Quai d'Orsay relies heavily on dialogue. There are times where the word bubbles just fill the page and panels and it overtakes the characters and readers. Just like the break-neck pacing the comic moves in, the dialogue comes at us at an even faster speed. Terse and hard-hitting, Lanzac's dialogue feels like it could fit into a crime/hard-boiled novel. The image below shows us how overwhelming and fast the dialogue can come at you. Blain does a smart job by taking borders away from the panels, this allows the character and dialogue to breath and move around without restriction. The borderless panel also gives it a stream-of-consciousness feel to it, that we're moving from one flow of thought to the next with De Vorms, and it gives us a sneak peek into his thought process. Even when the dialogue is within the panels, it feels like it's going to burst through the panel borders and overwhelm the page.

Though we're being pushed forward at break-neck speed throughout the comic, Lanzac and Blain know that this speed can make burn a reader out. Lanzac and Blain take little detours or have character moments that allows us to breath and take in what we just read and explore the characters more. The image below Lanzac and Blain do a beautiful job exploring an aspect of De Vorm we rarely see. Lanzac and Blain take a step-back from the chaos that surrounds Quai d'Orsay. When De Vorms meets up with Jeffrey (Colin Powell) they have a somewhat terse conversion about what's going on their lives and the politics around them. Right away we see that De Vorms & Jeffrey lose their defensive postures and they're comforted by each other. Though this page is used to show what type of relationship De Vorms has with Jeffrey (which is important later on), it's also used as a breathing space between the chaos and insanity. Lanzac and Blain uses close-up shots to show how intimate these men are and to drive how comfortable they are around each other. It works beautifully and allows us, the readers, to relax with them.
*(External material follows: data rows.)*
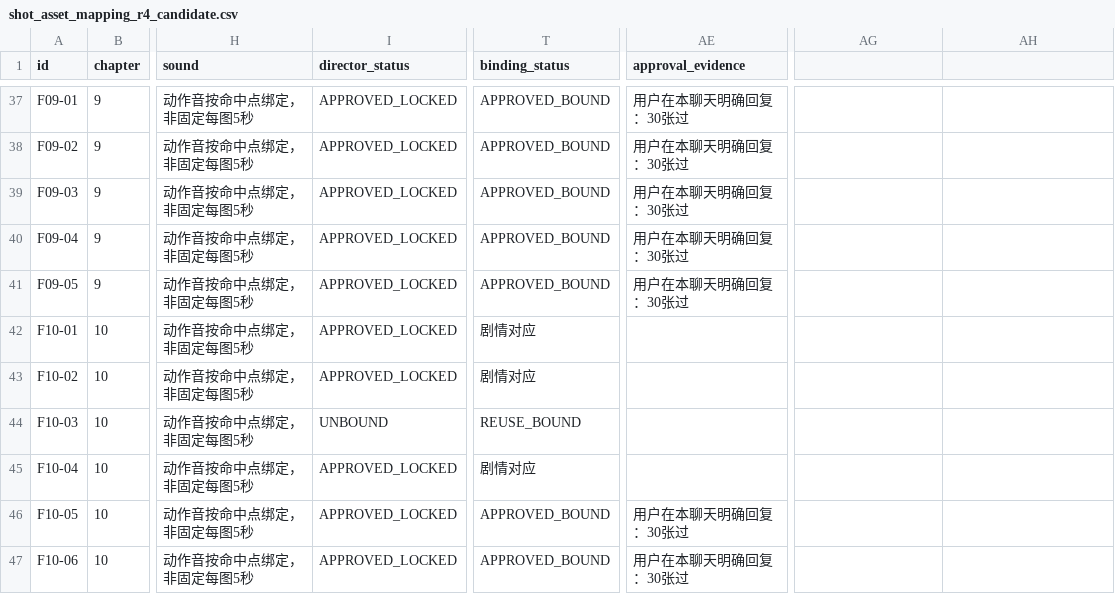
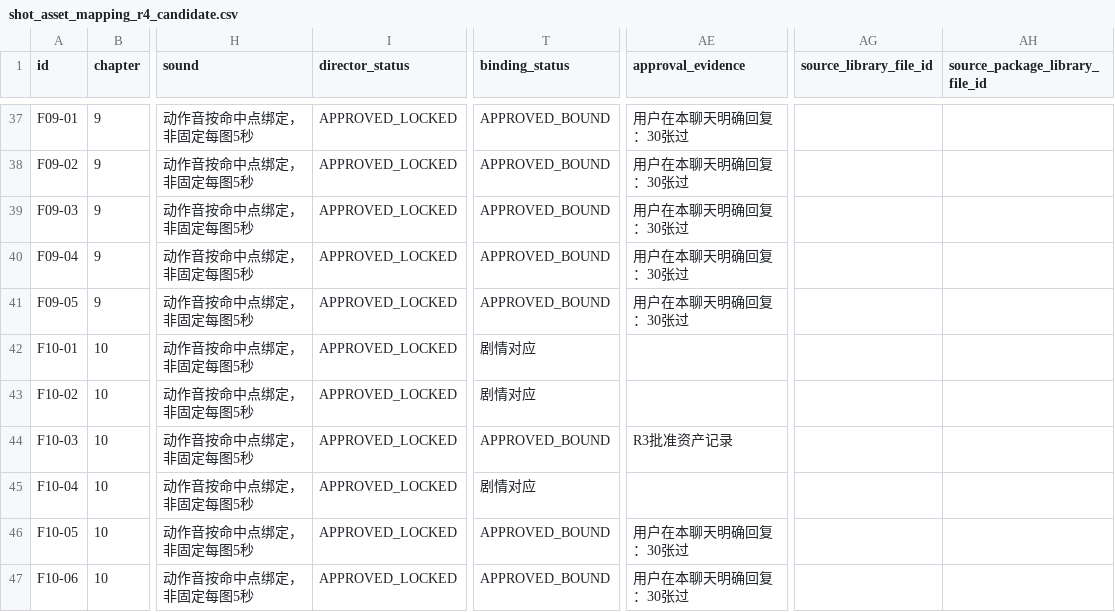
Before and after one commit to huuchaujfj102-beep/5588a, a CSV file: archives/baxian/film_master18_20261117/shot_asset_mapping_r4_candidate.csv, drawn as a sheet; only a part is shown, gaps mark what is left out; the diff covers the shown part only; the diff names each change by its address in the sheet, - before the commit and + after, or states it on an @@ line.

Commit message:
Approve six aspect corrections and formally replace seven shot bindings

```diff
--- a/archives/baxian/film_master18_20261117/shot_asset_mapping_r4_candidate.csv
+++ b/archives/baxian/film_master18_20261117/shot_asset_mapping_r4_candidate.csv
-AG1: (empty)
+AG1: source_library_file_id
-AH1: (empty)
+AH1: source_package_library_file_id
-I44 (director_status): UNBOUND
+I44 (director_status): APPROVED_LOCKED
-T44 (binding_status): REUSE_BOUND
+T44 (binding_status): APPROVED_BOUND
-AE44 (approval_evidence): (empty)
+AE44 (approval_evidence): R3批准资产记录
```
Also changed, not shown: 83 edited cells elsewhere in this file.
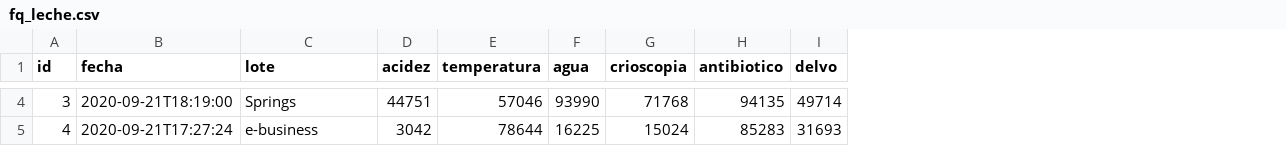
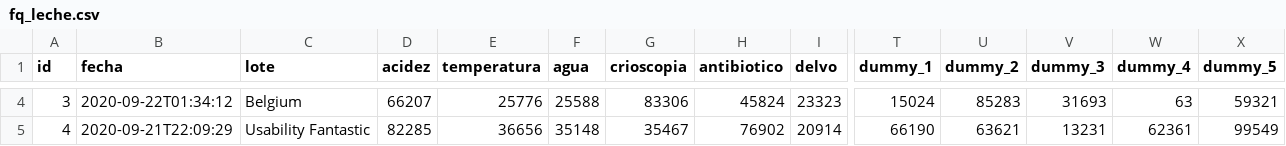
Before and after one commit to ludwigrubio/labprovidencia, a CSV file: src/main/resources/config/liquibase/fake-data/fq_leche.csv, drawn as a sheet; only a part is shown, gaps mark what is left out; the diff covers the shown part only; the diff names each change by its address in the sheet, - before the commit and + after, or states it on an @@ line.

```diff
--- a/src/main/resources/config/liquibase/fake-data/fq_leche.csv
+++ b/src/main/resources/config/liquibase/fake-data/fq_leche.csv
+column T (dummy_1), rows 4-5: 15024 | 66190
+column U (dummy_2), rows 4-5: 85283 | 63621
+column V (dummy_3), rows 4-5: 31693 | 13231
+column W (dummy_4), rows 4-5: 63 | 62361
+column X (dummy_5), rows 4-5: 59321 | 99549
-B4 (fecha): 2020-09-21T18:19:00
+B4 (fecha): 2020-09-22T01:34:12
-C4 (lote): Springs
+C4 (lote): Belgium
-D4 (acidez): 44751
+D4 (acidez): 66207
-E4 (temperatura): 57046
+E4 (temperatura): 25776
-F4 (agua): 93990
+F4 (agua): 25588
-G4 (crioscopia): 71768
+G4 (crioscopia): 83306
-H4 (antibiotico): 94135
+H4 (antibiotico): 45824
-I4 (delvo): 49714
+I4 (delvo): 23323
-B5 (fecha): 2020-09-21T17:27:24
+B5 (fecha): 2020-09-21T22:09:29
-C5 (lote): e-business
+C5 (lote): Usability Fantastic
-D5 (acidez): 3042
+D5 (acidez): 82285
-E5 (temperatura): 78644
+E5 (temperatura): 36656
-F5 (agua): 16225
+F5 (agua): 35148
-G5 (crioscopia): 15024
+G5 (crioscopia): 35467
-H5 (antibiotico): 85283
+H5 (antibiotico): 76902
-I5 (delvo): 31693
+I5 (delvo): 20914
```
Also changed, not shown: 156 edited cells elsewhere in this file, src/main/resources/config/liquibase/fake-data/fq_mantequilla.csv, src/main/resources/config/liquibase/fake-data/fq_queso.csv, 53 other files.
As a teenage I used to watch a show called Fist of the North Star. The main protagonist, Kenshiro, uses a move called Hokuto Hyakuretsu-ken (which translates to Hundred Cracking Fist of the North Star). It's a technique which "consists of numerous rapid punches that result in the illusion of several arms appearing at the same time" that Kenshiro uses to obliterate his enemy. When in Hokuto Hyakuretsu-ken mode, Kenshiro releases a battle cry which goes like, “AH-TATATATATA!" and finishes off with a “You are already dead." The funny thing is that throughout Quai d'Orsay Villepin is portrayed in almost an exact way Kenshiro is during Hokuto Hyakuretsu-ken. It makes me wonder if either Lanzac or Blain or both were influenced by Fist of the North Star and this is their take on Hokuto Hyakurestu-ken. Which would make sense because when De Vorms goes into that mode, he usually gets the final word. In a way, he's figuratively obliterating everyone with his knowledge, and shows them time and time again that he's one to three steps ahead of everyone. Then again, this just could be ramblings of a mind-addled reviewer whose spent too much of his life reading and watching Fist of the North Star. Influenced or not, Lanzac and Blain have created a stunning comic that shows us the complex world of French and international foreign politics through a Pythonesque view. - Lawrence B Vossler